Accountable care organizations that engage primary care physicians are more apt to get buy-in on programs that target high-need, high-cost (HNHC) patients, according to a report by The Commonwealth Fund.
The study looked at how new payment and care delivery models, such as ACOs, are meeting the needs of these patients.
Researchers suggested a hybrid model of quantitative and qualitative data that identifies people who can most benefit from care management as the best approach to help HNHC patients.
HNHC patients make up only 5% of the population but account for 50% of healthcare spending. ACOs and other value-based payment models are looking to improve care and quality while reducing costs. That includes bending the cost curve of the highest-cost patients.
CMS has found cost savings in ACOs, such as its Medicare Shared Savings Program.
ACOs use many approaches to segment HNHC patients. "Findings on how mature ACOs are segmenting their HNHC population can improve the future development of more systematic approaches," according to the report.
ACOs use predictive modeling and risk stratification as a way to divide the patient population into risk levels. Population segmentation helps ACOs understand patient needs. This, in turn, influences how the ACO delivers care management and better connects with HNHC patients.
However, The Commonwealth Fund said the approach has led to mixed results. That could be because the ACOs don't drill down further and divide the patients into smaller subgroups.
Few ACOs are doing that work, but the report found that approach has potential. Researchers conducted telephone interviews with 34 leaders from 18 ACOs and 10 national experts in risk stratification and segmentation.
They found that algorithms based only on claims data don't offer adequate clinical, behavioral health or social need information. Also, previous research shows patient health risk assessments or physicians choosing patients for care management aren't effective.
Instead, the report suggested a hybrid model that uses quantitative and qualitative data to segment a population and identify patients for care management is the best approach.
Providers have also increasingly looked at social determinants of health as key factors in health outcomes. People without transportation or stable housing are more apt to suffer from health-related issues than others.

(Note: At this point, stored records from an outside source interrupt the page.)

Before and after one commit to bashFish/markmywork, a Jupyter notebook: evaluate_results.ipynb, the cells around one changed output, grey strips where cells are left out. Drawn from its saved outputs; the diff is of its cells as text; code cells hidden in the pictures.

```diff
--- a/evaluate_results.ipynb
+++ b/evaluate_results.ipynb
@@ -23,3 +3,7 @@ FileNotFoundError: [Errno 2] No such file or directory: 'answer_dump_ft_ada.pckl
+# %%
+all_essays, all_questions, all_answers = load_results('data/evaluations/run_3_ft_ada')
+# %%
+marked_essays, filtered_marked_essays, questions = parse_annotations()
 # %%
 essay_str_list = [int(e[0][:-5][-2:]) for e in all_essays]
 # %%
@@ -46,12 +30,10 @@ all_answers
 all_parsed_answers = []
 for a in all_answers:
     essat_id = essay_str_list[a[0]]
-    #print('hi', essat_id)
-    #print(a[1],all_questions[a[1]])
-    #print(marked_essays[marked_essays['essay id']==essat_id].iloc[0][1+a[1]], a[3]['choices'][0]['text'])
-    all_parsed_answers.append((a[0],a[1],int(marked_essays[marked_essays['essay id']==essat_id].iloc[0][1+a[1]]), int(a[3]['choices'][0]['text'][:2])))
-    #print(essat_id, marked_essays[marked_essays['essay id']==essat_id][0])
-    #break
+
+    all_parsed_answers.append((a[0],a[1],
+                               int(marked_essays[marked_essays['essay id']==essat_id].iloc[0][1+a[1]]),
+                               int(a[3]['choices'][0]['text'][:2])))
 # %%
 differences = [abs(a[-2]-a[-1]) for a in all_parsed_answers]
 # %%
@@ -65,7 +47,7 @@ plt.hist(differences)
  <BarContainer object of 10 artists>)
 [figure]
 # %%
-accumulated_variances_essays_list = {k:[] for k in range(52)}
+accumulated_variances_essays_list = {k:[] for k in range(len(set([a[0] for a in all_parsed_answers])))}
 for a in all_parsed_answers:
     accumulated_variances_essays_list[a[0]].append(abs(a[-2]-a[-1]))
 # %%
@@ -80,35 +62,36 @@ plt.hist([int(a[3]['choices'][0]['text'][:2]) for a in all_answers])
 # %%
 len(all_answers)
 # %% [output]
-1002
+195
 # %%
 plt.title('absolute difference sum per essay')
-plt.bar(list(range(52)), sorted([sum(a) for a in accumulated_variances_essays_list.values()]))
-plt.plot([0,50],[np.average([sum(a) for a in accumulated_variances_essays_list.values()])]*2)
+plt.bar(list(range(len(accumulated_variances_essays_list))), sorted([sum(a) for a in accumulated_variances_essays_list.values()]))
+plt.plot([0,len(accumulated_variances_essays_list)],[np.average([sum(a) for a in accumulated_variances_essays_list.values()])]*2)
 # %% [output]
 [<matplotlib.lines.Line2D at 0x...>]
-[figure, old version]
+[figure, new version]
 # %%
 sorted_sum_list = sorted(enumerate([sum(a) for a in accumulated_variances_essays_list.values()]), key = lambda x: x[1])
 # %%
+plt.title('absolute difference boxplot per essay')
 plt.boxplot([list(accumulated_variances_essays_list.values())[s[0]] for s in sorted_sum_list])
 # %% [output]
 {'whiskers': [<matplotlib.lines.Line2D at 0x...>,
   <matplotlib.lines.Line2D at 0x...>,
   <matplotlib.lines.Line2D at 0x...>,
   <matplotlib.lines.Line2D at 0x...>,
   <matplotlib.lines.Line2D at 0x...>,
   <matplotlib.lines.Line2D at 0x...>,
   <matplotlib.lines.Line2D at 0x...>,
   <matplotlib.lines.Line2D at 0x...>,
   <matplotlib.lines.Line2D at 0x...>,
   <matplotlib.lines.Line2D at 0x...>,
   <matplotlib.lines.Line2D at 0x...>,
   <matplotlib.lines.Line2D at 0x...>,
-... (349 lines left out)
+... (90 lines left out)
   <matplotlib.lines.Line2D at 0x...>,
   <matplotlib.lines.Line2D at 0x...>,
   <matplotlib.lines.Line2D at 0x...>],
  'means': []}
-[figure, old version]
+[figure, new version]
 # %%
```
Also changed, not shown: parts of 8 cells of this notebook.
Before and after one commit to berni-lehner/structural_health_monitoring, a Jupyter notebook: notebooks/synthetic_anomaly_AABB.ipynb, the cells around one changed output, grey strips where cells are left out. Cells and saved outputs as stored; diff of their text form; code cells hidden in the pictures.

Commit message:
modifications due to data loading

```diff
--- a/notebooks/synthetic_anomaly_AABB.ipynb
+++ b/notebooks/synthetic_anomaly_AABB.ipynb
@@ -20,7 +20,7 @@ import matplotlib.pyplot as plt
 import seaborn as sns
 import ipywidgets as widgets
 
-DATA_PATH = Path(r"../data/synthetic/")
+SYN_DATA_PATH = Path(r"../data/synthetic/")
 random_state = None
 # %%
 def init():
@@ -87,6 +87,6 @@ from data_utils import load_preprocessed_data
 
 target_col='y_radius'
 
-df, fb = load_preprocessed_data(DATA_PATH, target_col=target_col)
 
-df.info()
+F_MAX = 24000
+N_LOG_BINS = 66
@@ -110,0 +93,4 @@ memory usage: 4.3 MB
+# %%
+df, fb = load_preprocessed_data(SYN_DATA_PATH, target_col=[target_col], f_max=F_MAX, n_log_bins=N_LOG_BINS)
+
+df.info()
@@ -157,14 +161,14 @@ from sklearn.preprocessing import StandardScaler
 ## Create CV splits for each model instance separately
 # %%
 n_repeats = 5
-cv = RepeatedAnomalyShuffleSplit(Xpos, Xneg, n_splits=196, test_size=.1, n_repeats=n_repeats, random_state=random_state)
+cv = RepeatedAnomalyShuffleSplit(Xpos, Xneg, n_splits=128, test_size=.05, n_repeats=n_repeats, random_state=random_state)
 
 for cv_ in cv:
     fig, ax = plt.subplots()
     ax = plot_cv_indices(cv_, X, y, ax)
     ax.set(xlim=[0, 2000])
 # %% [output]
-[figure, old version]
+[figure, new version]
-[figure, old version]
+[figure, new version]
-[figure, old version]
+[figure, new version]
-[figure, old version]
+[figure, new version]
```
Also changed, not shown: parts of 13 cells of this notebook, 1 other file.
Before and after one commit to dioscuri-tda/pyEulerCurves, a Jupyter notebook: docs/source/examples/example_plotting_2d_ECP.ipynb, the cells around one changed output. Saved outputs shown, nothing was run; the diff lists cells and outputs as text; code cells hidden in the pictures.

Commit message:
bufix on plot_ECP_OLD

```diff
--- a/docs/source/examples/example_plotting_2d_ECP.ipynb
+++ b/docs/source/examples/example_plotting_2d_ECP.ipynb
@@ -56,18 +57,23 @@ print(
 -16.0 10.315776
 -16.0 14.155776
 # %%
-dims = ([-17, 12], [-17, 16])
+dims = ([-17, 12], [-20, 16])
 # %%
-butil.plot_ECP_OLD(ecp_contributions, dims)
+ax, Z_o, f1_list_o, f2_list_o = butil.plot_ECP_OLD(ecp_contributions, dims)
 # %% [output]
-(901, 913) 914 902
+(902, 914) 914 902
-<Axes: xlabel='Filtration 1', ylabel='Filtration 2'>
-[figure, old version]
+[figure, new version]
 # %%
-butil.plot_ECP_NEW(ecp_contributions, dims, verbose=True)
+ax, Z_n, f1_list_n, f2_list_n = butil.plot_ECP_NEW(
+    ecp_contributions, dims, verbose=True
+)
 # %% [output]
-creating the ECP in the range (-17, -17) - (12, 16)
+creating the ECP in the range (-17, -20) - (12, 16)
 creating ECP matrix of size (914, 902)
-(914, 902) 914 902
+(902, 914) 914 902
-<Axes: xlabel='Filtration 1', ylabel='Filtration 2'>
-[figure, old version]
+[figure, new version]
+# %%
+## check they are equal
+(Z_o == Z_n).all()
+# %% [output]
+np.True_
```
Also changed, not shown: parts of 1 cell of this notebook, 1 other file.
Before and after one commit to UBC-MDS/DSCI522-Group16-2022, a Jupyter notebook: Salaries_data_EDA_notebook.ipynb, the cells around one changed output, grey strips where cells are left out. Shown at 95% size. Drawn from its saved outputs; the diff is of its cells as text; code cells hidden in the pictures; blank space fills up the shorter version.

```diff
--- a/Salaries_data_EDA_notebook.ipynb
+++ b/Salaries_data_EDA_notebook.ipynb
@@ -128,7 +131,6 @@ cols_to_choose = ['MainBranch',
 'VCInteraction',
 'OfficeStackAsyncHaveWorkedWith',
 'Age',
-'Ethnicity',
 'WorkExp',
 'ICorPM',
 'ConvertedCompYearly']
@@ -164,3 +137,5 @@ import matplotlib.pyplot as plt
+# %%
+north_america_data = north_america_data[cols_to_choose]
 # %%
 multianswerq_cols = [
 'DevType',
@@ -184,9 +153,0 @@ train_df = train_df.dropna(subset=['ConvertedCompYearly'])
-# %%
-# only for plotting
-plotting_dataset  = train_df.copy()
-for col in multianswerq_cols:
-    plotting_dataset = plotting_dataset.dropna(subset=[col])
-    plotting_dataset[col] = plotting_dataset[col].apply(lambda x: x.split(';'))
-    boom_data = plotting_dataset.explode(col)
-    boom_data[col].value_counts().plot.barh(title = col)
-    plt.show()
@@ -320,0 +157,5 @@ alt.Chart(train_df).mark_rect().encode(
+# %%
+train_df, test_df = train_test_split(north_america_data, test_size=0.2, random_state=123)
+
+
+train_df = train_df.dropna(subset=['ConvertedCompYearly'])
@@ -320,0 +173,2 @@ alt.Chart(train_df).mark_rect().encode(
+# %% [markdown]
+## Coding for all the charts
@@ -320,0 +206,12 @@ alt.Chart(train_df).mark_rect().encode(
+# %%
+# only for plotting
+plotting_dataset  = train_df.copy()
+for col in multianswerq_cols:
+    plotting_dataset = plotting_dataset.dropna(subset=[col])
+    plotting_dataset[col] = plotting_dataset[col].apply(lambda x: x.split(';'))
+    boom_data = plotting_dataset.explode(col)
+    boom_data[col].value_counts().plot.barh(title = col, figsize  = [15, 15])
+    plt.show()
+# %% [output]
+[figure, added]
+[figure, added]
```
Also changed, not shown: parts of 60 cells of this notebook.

Providers and payers have been working on programs to address these issues and collaborating with community groups in offering services to patients in need.